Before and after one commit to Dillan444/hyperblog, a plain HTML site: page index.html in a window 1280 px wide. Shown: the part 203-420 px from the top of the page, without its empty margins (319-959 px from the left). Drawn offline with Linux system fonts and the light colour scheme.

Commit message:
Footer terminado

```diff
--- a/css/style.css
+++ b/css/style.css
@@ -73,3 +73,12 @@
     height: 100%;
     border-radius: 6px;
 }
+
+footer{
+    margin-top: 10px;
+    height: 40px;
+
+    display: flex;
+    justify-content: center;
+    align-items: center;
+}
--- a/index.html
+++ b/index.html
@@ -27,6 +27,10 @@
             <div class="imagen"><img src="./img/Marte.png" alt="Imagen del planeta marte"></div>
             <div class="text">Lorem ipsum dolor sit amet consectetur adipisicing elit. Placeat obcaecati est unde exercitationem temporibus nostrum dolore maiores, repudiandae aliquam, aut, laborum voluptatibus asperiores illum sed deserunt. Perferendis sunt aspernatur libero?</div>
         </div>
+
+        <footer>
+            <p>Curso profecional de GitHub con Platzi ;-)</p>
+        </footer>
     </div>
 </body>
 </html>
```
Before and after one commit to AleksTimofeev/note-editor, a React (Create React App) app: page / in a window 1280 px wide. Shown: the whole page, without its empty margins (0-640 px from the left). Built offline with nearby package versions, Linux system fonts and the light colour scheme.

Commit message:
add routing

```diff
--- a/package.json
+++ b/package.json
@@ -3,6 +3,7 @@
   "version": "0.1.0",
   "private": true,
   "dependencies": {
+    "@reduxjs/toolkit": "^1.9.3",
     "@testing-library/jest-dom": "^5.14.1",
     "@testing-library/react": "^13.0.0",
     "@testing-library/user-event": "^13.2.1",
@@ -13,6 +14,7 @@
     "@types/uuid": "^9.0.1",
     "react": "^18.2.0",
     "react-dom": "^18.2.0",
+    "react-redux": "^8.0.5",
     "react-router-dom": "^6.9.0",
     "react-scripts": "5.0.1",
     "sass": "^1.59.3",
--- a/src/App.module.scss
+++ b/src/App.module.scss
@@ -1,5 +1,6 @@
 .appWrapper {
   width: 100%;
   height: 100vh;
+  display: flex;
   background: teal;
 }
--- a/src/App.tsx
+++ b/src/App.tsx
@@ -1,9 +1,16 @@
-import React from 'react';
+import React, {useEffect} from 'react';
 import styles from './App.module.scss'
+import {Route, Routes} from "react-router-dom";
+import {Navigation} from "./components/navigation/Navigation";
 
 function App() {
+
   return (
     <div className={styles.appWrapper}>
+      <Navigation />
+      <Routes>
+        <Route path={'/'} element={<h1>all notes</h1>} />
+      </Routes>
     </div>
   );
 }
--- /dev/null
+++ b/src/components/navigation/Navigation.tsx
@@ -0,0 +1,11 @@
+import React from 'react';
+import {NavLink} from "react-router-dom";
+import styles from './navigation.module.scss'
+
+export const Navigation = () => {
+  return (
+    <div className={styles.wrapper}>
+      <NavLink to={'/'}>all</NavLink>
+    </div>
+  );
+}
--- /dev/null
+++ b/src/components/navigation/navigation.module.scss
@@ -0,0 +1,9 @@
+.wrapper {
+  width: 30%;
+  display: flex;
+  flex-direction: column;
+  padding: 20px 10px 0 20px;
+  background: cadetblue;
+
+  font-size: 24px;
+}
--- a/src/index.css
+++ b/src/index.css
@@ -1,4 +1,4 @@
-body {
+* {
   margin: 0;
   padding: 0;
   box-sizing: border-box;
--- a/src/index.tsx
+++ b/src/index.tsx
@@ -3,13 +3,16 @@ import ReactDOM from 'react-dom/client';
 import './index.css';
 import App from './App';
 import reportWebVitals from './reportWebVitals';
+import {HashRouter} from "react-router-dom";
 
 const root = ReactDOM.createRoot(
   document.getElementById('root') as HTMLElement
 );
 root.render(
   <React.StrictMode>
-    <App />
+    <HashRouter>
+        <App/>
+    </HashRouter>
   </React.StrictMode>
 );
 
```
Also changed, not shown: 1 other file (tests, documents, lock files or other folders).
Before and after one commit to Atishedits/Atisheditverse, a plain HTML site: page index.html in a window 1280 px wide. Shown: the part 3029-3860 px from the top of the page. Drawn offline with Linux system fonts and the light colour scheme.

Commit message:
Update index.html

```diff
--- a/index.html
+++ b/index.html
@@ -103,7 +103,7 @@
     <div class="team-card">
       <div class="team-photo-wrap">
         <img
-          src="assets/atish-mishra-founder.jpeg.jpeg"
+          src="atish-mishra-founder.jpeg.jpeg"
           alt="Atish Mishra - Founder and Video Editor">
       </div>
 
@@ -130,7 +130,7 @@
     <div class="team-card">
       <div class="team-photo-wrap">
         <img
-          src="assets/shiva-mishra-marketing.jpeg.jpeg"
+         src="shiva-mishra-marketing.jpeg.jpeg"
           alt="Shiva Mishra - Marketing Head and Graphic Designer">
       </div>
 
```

━━━━━━━━━━━━━━━━━━━━

Reproduce the full listing exactly.

Before and after one commit to Dillan444/hyperblog, a plain HTML site: page index.html in a window 1280 px wide. Shown: the part 203-420 px from the top of the page, without its empty margins (319-959 px from the left). Drawn offline with Linux system fonts and the light colour scheme.

Commit message:
Footer terminado

```diff
--- a/css/style.css
+++ b/css/style.css
@@ -73,3 +73,12 @@
     height: 100%;
     border-radius: 6px;
 }
+
+footer{
+    margin-top: 10px;
+    height: 40px;
+
+    display: flex;
+    justify-content: center;
+    align-items: center;
+}
--- a/index.html
+++ b/index.html
@@ -27,6 +27,10 @@
             <div class="imagen"><img src="./img/Marte.png" alt="Imagen del planeta marte"></div>
             <div class="text">Lorem ipsum dolor sit amet consectetur adipisicing elit. Placeat obcaecati est unde exercitationem temporibus nostrum dolore maiores, repudiandae aliquam, aut, laborum voluptatibus asperiores illum sed deserunt. Perferendis sunt aspernatur libero?</div>
         </div>
+
+        <footer>
+            <p>Curso profecional de GitHub con Platzi ;-)</p>
+        </footer>
     </div>
 </body>
 </html>
```
Before and after one commit to AleksTimofeev/note-editor, a React (Create React App) app: page / in a window 1280 px wide. Shown: the whole page, without its empty margins (0-640 px from the left). Built offline with nearby package versions, Linux system fonts and the light colour scheme.

Commit message:
add routing

```diff
--- a/package.json
+++ b/package.json
@@ -3,6 +3,7 @@
   "version": "0.1.0",
   "private": true,
   "dependencies": {
+    "@reduxjs/toolkit": "^1.9.3",
     "@testing-library/jest-dom": "^5.14.1",
     "@testing-library/react": "^13.0.0",
     "@testing-library/user-event": "^13.2.1",
@@ -13,6 +14,7 @@
     "@types/uuid": "^9.0.1",
     "react": "^18.2.0",
     "react-dom": "^18.2.0",
+    "react-redux": "^8.0.5",
     "react-router-dom": "^6.9.0",
     "react-scripts": "5.0.1",
     "sass": "^1.59.3",
--- a/src/App.module.scss
+++ b/src/App.module.scss
@@ -1,5 +1,6 @@
 .appWrapper {
   width: 100%;
   height: 100vh;
+  display: flex;
   background: teal;
 }
--- a/src/App.tsx
+++ b/src/App.tsx
@@ -1,9 +1,16 @@
-import React from 'react';
+import React, {useEffect} from 'react';
 import styles from './App.module.scss'
+import {Route, Routes} from "react-router-dom";
+import {Navigation} from "./components/navigation/Navigation";
 
 function App() {
+
   return (
     <div className={styles.appWrapper}>
+      <Navigation />
+      <Routes>
+        <Route path={'/'} element={<h1>all notes</h1>} />
+      </Routes>
     </div>
   );
 }
--- /dev/null
+++ b/src/components/navigation/Navigation.tsx
@@ -0,0 +1,11 @@
+import React from 'react';
+import {NavLink} from "react-router-dom";
+import styles from './navigation.module.scss'
+
+export const Navigation = () => {
+  return (
+    <div className={styles.wrapper}>
+      <NavLink to={'/'}>all</NavLink>
+    </div>
+  );
+}
--- /dev/null
+++ b/src/components/navigation/navigation.module.scss
@@ -0,0 +1,9 @@
+.wrapper {
+  width: 30%;
+  display: flex;
+  flex-direction: column;
+  padding: 20px 10px 0 20px;
+  background: cadetblue;
+
+  font-size: 24px;
+}
--- a/src/index.css
+++ b/src/index.css
@@ -1,4 +1,4 @@
-body {
+* {
   margin: 0;
   padding: 0;
   box-sizing: border-box;
--- a/src/index.tsx
+++ b/src/index.tsx
@@ -3,13 +3,16 @@ import ReactDOM from 'react-dom/client';
 import './index.css';
 import App from './App';
 import reportWebVitals from './reportWebVitals';
+import {HashRouter} from "react-router-dom";
 
 const root = ReactDOM.createRoot(
   document.getElementById('root') as HTMLElement
 );
 root.render(
   <React.StrictMode>
-    <App />
+    <HashRouter>
+        <App/>
+    </HashRouter>
   </React.StrictMode>
 );
 
```
Also changed, not shown: 1 other file (tests, documents, lock files or other folders).
Before and after one commit to Atishedits/Atisheditverse, a plain HTML site: page index.html in a window 1280 px wide. Shown: the part 3029-3860 px from the top of the page. Drawn offline with Linux system fonts and the light colour scheme.

Commit message:
Update index.html

```diff
--- a/index.html
+++ b/index.html
@@ -103,7 +103,7 @@
     <div class="team-card">
       <div class="team-photo-wrap">
         <img
-          src="assets/atish-mishra-founder.jpeg.jpeg"
+          src="atish-mishra-founder.jpeg.jpeg"
           alt="Atish Mishra - Founder and Video Editor">
       </div>
 
@@ -130,7 +130,7 @@
     <div class="team-card">
       <div class="team-photo-wrap">
         <img
-          src="assets/shiva-mishra-marketing.jpeg.jpeg"
+         src="shiva-mishra-marketing.jpeg.jpeg"
           alt="Shiva Mishra - Marketing Head and Graphic Designer">
       </div>
 
```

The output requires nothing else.